### EXTRACTED INFORMATION ###

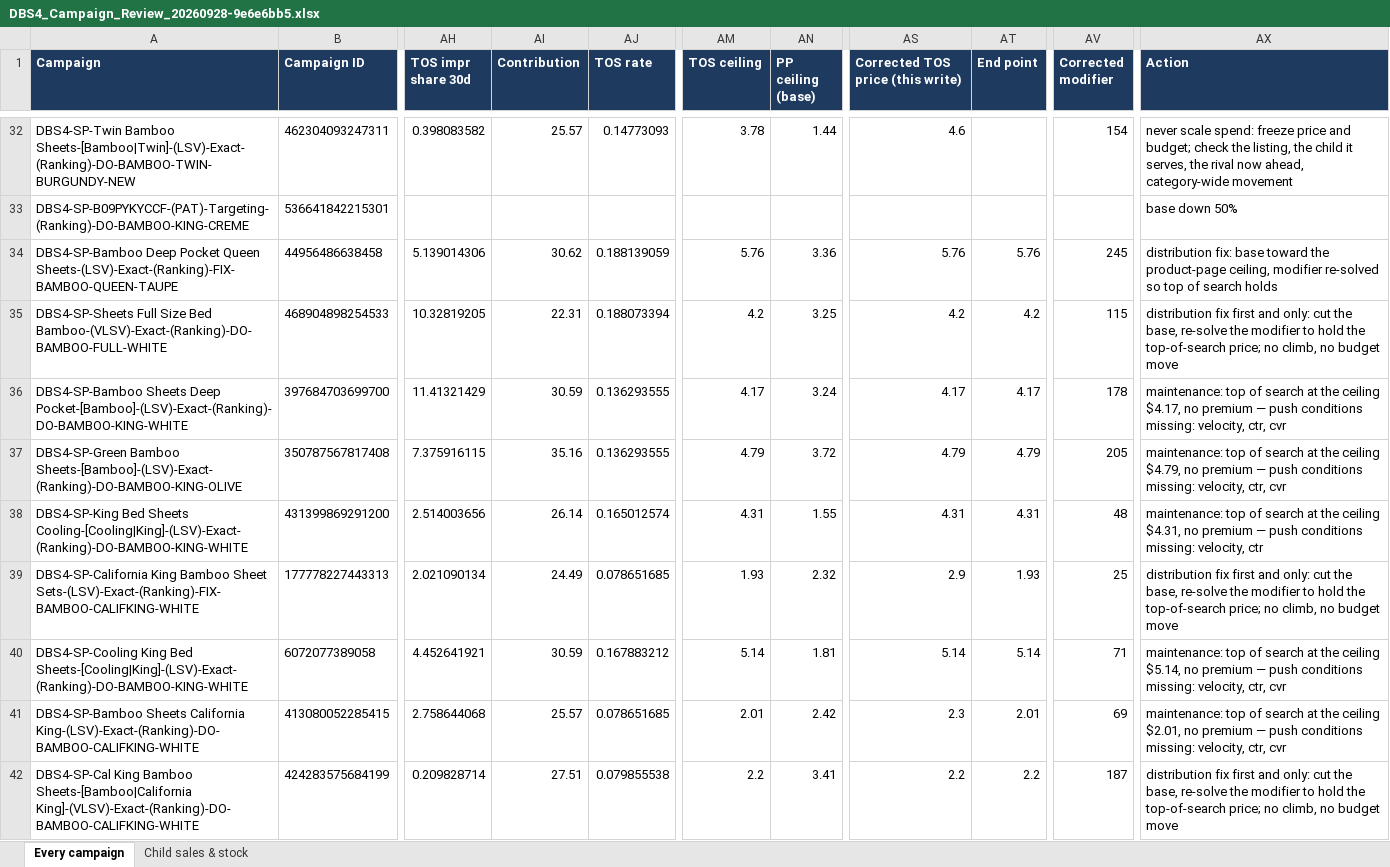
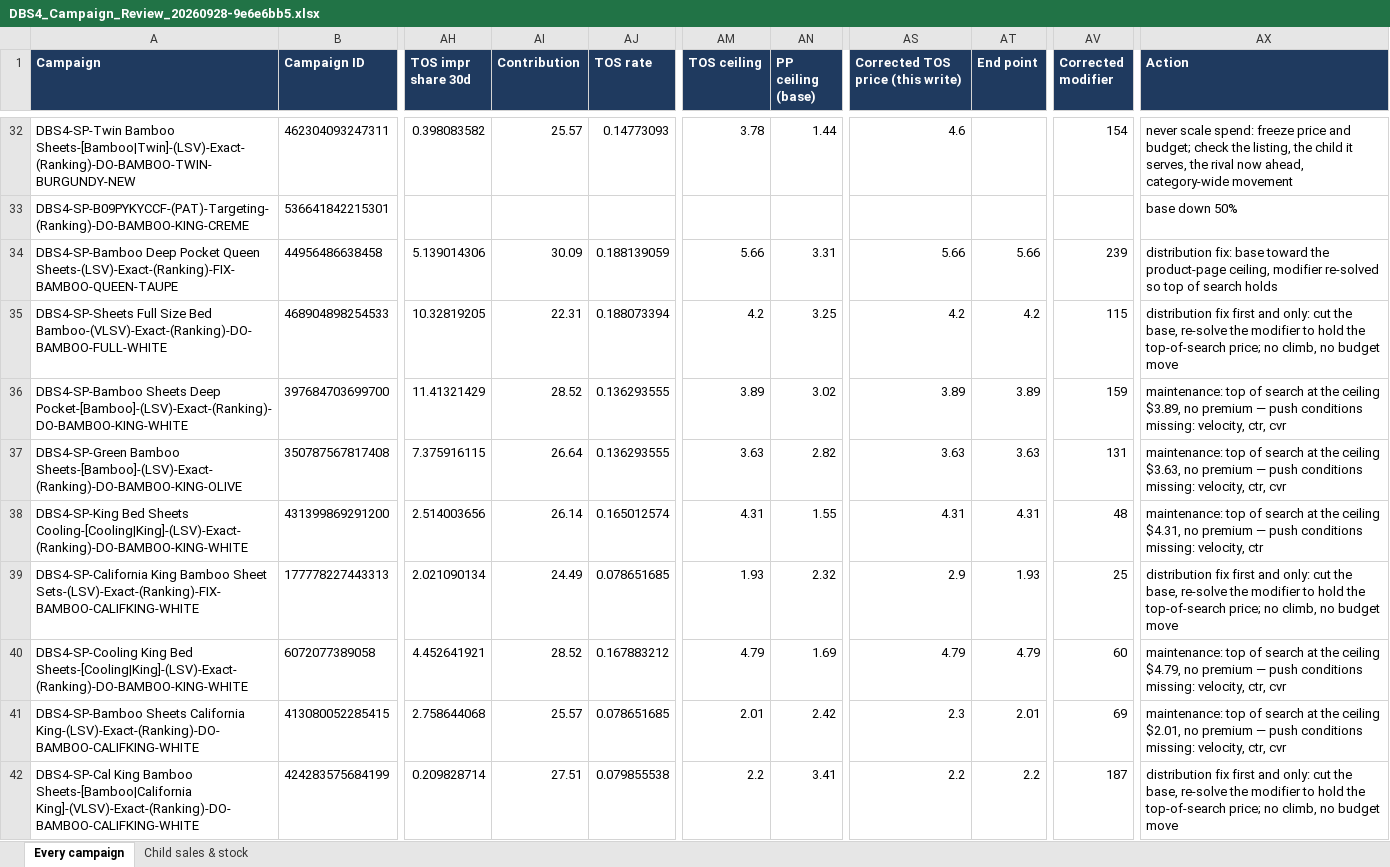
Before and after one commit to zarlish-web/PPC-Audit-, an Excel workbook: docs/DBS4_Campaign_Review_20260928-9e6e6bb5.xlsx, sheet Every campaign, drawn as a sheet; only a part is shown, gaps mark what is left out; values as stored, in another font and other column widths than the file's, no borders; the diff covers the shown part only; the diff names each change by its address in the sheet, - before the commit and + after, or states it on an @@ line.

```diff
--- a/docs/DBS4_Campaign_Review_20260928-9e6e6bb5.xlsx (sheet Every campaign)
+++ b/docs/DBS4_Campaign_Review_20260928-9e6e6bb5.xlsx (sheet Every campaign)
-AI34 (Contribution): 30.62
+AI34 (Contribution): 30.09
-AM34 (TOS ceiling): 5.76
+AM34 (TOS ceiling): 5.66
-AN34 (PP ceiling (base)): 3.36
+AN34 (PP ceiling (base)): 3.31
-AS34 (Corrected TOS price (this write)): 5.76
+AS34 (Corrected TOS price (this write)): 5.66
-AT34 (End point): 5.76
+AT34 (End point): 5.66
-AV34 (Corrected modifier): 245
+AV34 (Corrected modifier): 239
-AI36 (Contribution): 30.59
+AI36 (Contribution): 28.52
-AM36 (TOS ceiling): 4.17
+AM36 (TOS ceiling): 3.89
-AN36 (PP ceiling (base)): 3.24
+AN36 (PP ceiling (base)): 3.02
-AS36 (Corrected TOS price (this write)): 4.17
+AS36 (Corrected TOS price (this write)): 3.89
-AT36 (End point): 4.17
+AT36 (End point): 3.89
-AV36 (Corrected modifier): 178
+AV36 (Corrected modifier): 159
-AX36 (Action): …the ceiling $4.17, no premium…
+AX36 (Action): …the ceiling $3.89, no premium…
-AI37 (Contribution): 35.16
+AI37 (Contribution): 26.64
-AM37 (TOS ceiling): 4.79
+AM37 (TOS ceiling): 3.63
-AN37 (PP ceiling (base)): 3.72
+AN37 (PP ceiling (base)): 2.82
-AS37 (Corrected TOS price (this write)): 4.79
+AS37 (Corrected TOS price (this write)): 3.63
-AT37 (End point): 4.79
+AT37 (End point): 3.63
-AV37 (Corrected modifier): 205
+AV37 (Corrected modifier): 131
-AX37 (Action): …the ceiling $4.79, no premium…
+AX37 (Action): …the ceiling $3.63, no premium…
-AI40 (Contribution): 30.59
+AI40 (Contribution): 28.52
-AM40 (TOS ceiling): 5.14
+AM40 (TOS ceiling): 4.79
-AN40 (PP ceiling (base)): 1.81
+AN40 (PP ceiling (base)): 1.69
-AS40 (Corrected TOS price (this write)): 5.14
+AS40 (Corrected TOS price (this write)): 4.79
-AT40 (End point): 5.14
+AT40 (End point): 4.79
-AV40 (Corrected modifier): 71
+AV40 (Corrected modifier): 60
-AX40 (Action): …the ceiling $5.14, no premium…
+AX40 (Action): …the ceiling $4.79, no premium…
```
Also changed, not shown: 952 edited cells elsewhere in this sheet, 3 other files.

###

Every line above is to be written out unchanged, with the pictures omitted.

Before and after one commit to zarlish-web/PPC-Audit-, an Excel workbook: docs/DBS4_Campaign_Review_20260928-9e6e6bb5.xlsx, sheet Every campaign, drawn as a sheet; only a part is shown, gaps mark what is left out; values as stored, in another font and other column widths than the file's, no borders; the diff covers the shown part only; the diff names each change by its address in the sheet, - before the commit and + after, or states it on an @@ line.

```diff
--- a/docs/DBS4_Campaign_Review_20260928-9e6e6bb5.xlsx (sheet Every campaign)
+++ b/docs/DBS4_Campaign_Review_20260928-9e6e6bb5.xlsx (sheet Every campaign)
-AI34 (Contribution): 30.62
+AI34 (Contribution): 30.09
-AM34 (TOS ceiling): 5.76
+AM34 (TOS ceiling): 5.66
-AN34 (PP ceiling (base)): 3.36
+AN34 (PP ceiling (base)): 3.31
-AS34 (Corrected TOS price (this write)): 5.76
+AS34 (Corrected TOS price (this write)): 5.66
-AT34 (End point): 5.76
+AT34 (End point): 5.66
-AV34 (Corrected modifier): 245
+AV34 (Corrected modifier): 239
-AI36 (Contribution): 30.59
+AI36 (Contribution): 28.52
-AM36 (TOS ceiling): 4.17
+AM36 (TOS ceiling): 3.89
-AN36 (PP ceiling (base)): 3.24
+AN36 (PP ceiling (base)): 3.02
-AS36 (Corrected TOS price (this write)): 4.17
+AS36 (Corrected TOS price (this write)): 3.89
-AT36 (End point): 4.17
+AT36 (End point): 3.89
-AV36 (Corrected modifier): 178
+AV36 (Corrected modifier): 159
-AX36 (Action): …the ceiling $4.17, no premium…
+AX36 (Action): …the ceiling $3.89, no premium…
-AI37 (Contribution): 35.16
+AI37 (Contribution): 26.64
-AM37 (TOS ceiling): 4.79
+AM37 (TOS ceiling): 3.63
-AN37 (PP ceiling (base)): 3.72
+AN37 (PP ceiling (base)): 2.82
-AS37 (Corrected TOS price (this write)): 4.79
+AS37 (Corrected TOS price (this write)): 3.63
-AT37 (End point): 4.79
+AT37 (End point): 3.63
-AV37 (Corrected modifier): 205
+AV37 (Corrected modifier): 131
-AX37 (Action): …the ceiling $4.79, no premium…
+AX37 (Action): …the ceiling $3.63, no premium…
-AI40 (Contribution): 30.59
+AI40 (Contribution): 28.52
-AM40 (TOS ceiling): 5.14
+AM40 (TOS ceiling): 4.79
-AN40 (PP ceiling (base)): 1.81
+AN40 (PP ceiling (base)): 1.69
-AS40 (Corrected TOS price (this write)): 5.14
+AS40 (Corrected TOS price (this write)): 4.79
-AT40 (End point): 5.14
+AT40 (End point): 4.79
-AV40 (Corrected modifier): 71
+AV40 (Corrected modifier): 60
-AX40 (Action): …the ceiling $5.14, no premium…
+AX40 (Action): …the ceiling $4.79, no premium…
```
Also changed, not shown: 952 edited cells elsewhere in this sheet, 3 other files.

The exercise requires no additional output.